The role of history

The past is not really past; it is being made up all the time by our actions in the present, and it affects those that come after us, determining how they will view us and behave towards us.

Bridle argues that we are too focused on the present moment, and our immediate surroundings. “By focusing on only the final fork in the path (incentives of automation; the assumptions of actuaries, the legal processes which govern blame and recompense), we are led to ignore all the other decisions made along the path that led to this critical moment.”

The internet of animals

Bridle explores the networks of animals by introducing the concept of metapopulations, a single populace composed of shifting, smaller, but interconnected communities. “In nature, metapopulations ensure the survival of species over vast areas, because they allow for the occasional mixing of genes between isolated sub-populations and the possibility of renewal and recolonization when particular communities are wiped out.” The same principles of these decentralized metapopulations can be found in technological systems where similar resilience and decentralization is required, such as power generation, data storage, emergency response.

Technology, carefully and conscientiously employed, can bolster the natural world, Bridle argues. To make this case he references the technological advancements in tracking animal migration to help address species loss. Where before we knew nothing about the migration patterns of fully 75% of the animal kingdom, with such advancements such as miniscule and lightweight solar powered GPS trackers, we get a vivid picture of their habits. “As we know more about where animals are going in space and time, we can use that information to better protect them.”

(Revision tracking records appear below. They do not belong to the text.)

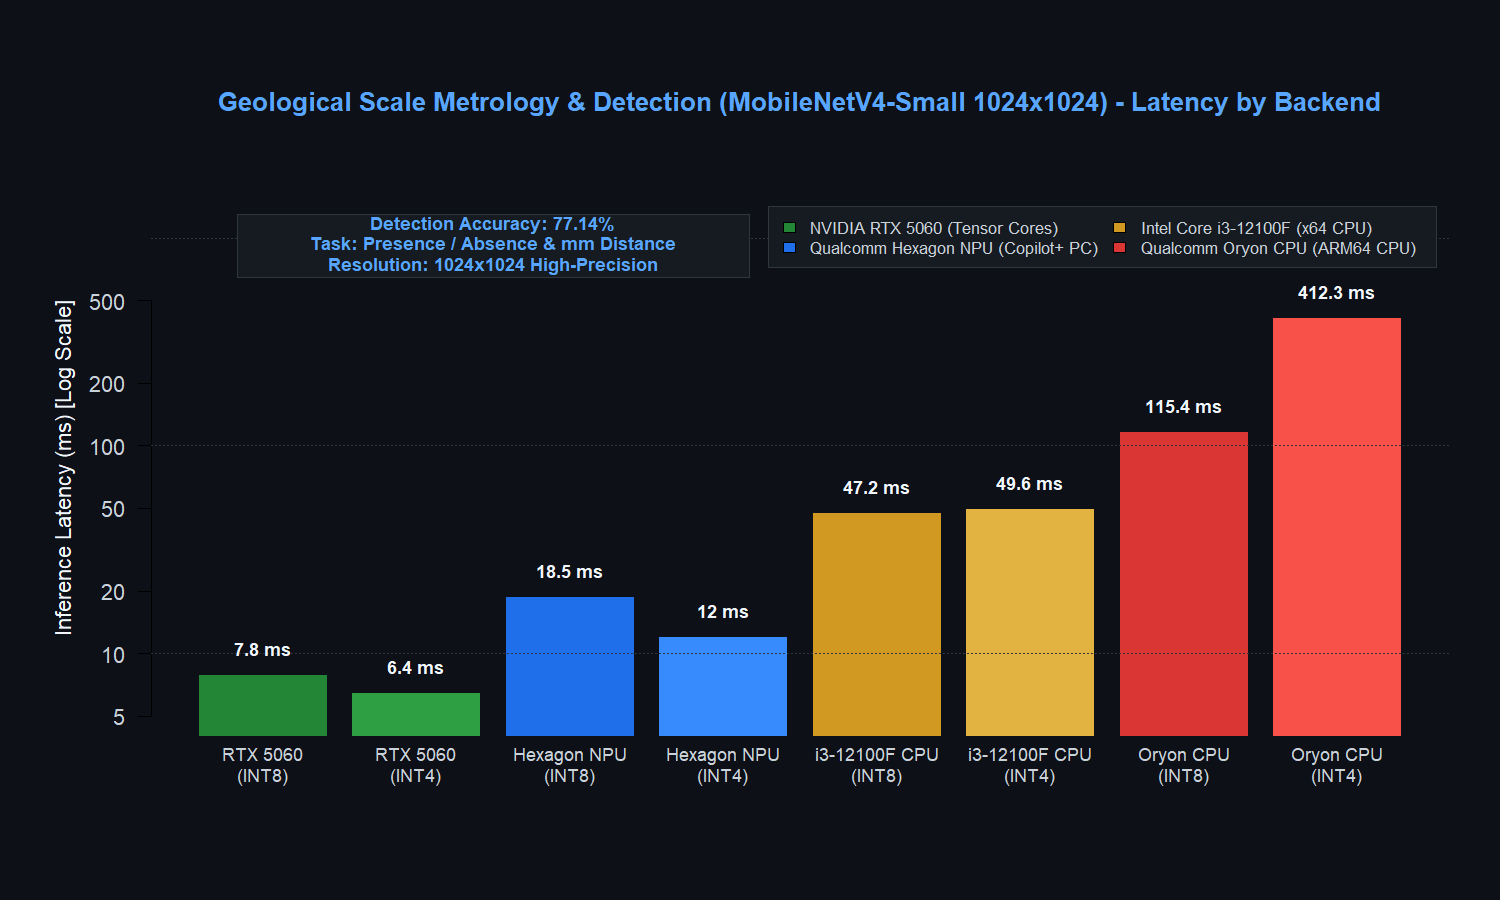
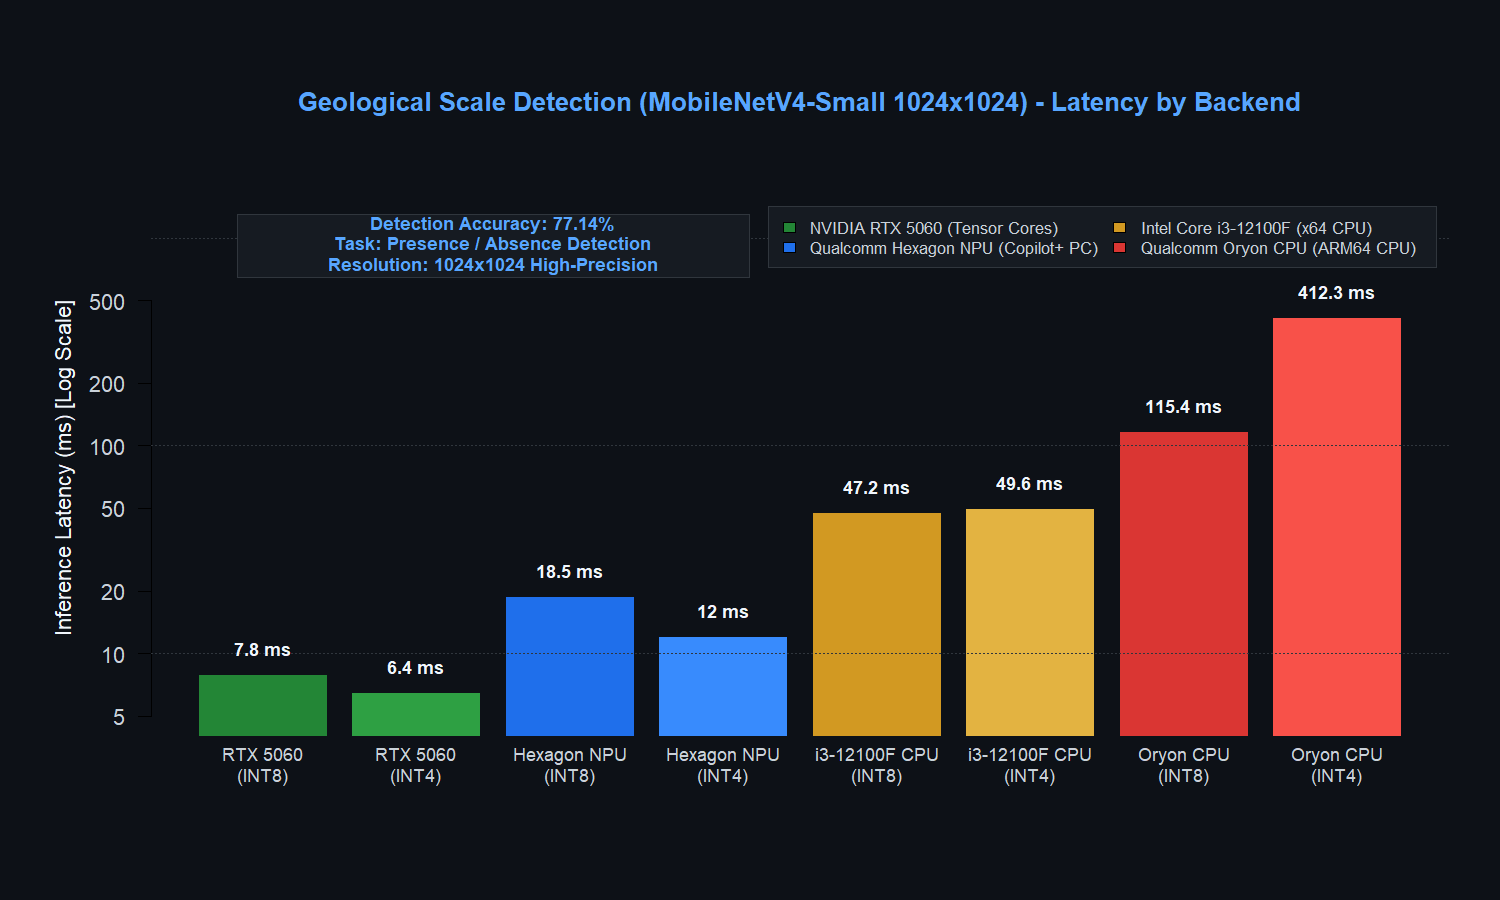
docs(benchmark): designate scale model strictly as Presence / Absence detection

Changed region(s): [[0.1227, 0.0933, 0.92, 0.1244], [0.2147, 0.2489, 0.46, 0.28]]

diff --git a/README.md b/README.md
@@ -309,9 +309,9 @@ Exhaustive on-device measurements collected on the Snapdragon X Plus Copilot+ ul
 | :---: | :---: |
 | ![Hardware Latency Comparison](results/hardware_latency_comparison.png) | ![Pareto Accuracy vs Latency](results/pareto_accuracy_vs_latency.png) |
 
-| 3. Geological Scale Metrology (V4-Small) | 4. Qualcomm Hexagon NPU Stability (100 Runs) |
+| 3. Geological Scale Detection (V4-Small) | 4. Qualcomm Hexagon NPU Stability (100 Runs) |
 | :---: | :---: |
-| ![Geological Scale Metrology](results/scale_metrology_detection_profiling.png) | ![Qualcomm Hexagon NPU Stability](results/snapdragon_npu_stability_distribution.png) |
+| ![Geological Scale Detection](results/scale_metrology_detection_profiling.png) | ![Qualcomm Hexagon NPU Stability](results/snapdragon_npu_stability_distribution.png) |
 
 | 5. QDQ vs. Zero-FP32 Architectural Impact |
 | :---: |
@@ -328,7 +328,7 @@ Exhaustive on-device measurements collected on the Snapdragon X Plus Copilot+ ul
 | INT4 (W4A8) | GPU (Adreno) | 105.4 | 26.42 |
 | INT4 (W4A8)| CPU (Oryon) | 120.2 | 26.42 |
 
-#### 3. MobileNetV4-Small - Scale Metrology (LocalAiManager)
+#### 3. MobileNetV4-Small - Scale Detection (Presence / Absence)
 | Format | Hardware Backend | Latency (ms) | Detection Rate (%) |
 | :---: | :--- | :---: | :--- |
 | **INT8** | **Dedicated NPU (Target)** | **18.5** | 77.14 |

The need for this protection is eminent:

When 90 per cent of wild habitat is gone, the number of species which can be supported is halved – and this is approximately the point we have reached, globally, in the present. But if we lose just 10 per cent of the remainder, most or all surviving species will disappear.

The answer, according to some experts such as the Half-Earth Project, is a radical expansion of protected areas. If we can protect half the Earth from human interference and alteration, we can hope to protect some 85 per cent of remaining species.

Some might say that technology is to blame, but Bridle argues that the enemy is not technology itself, but rather inequality and centralization of power and knowledge, and that “the answer to these threats are education, diversity and justice. You don’t need artificial intelligence to work that out. You need actual intelligence.”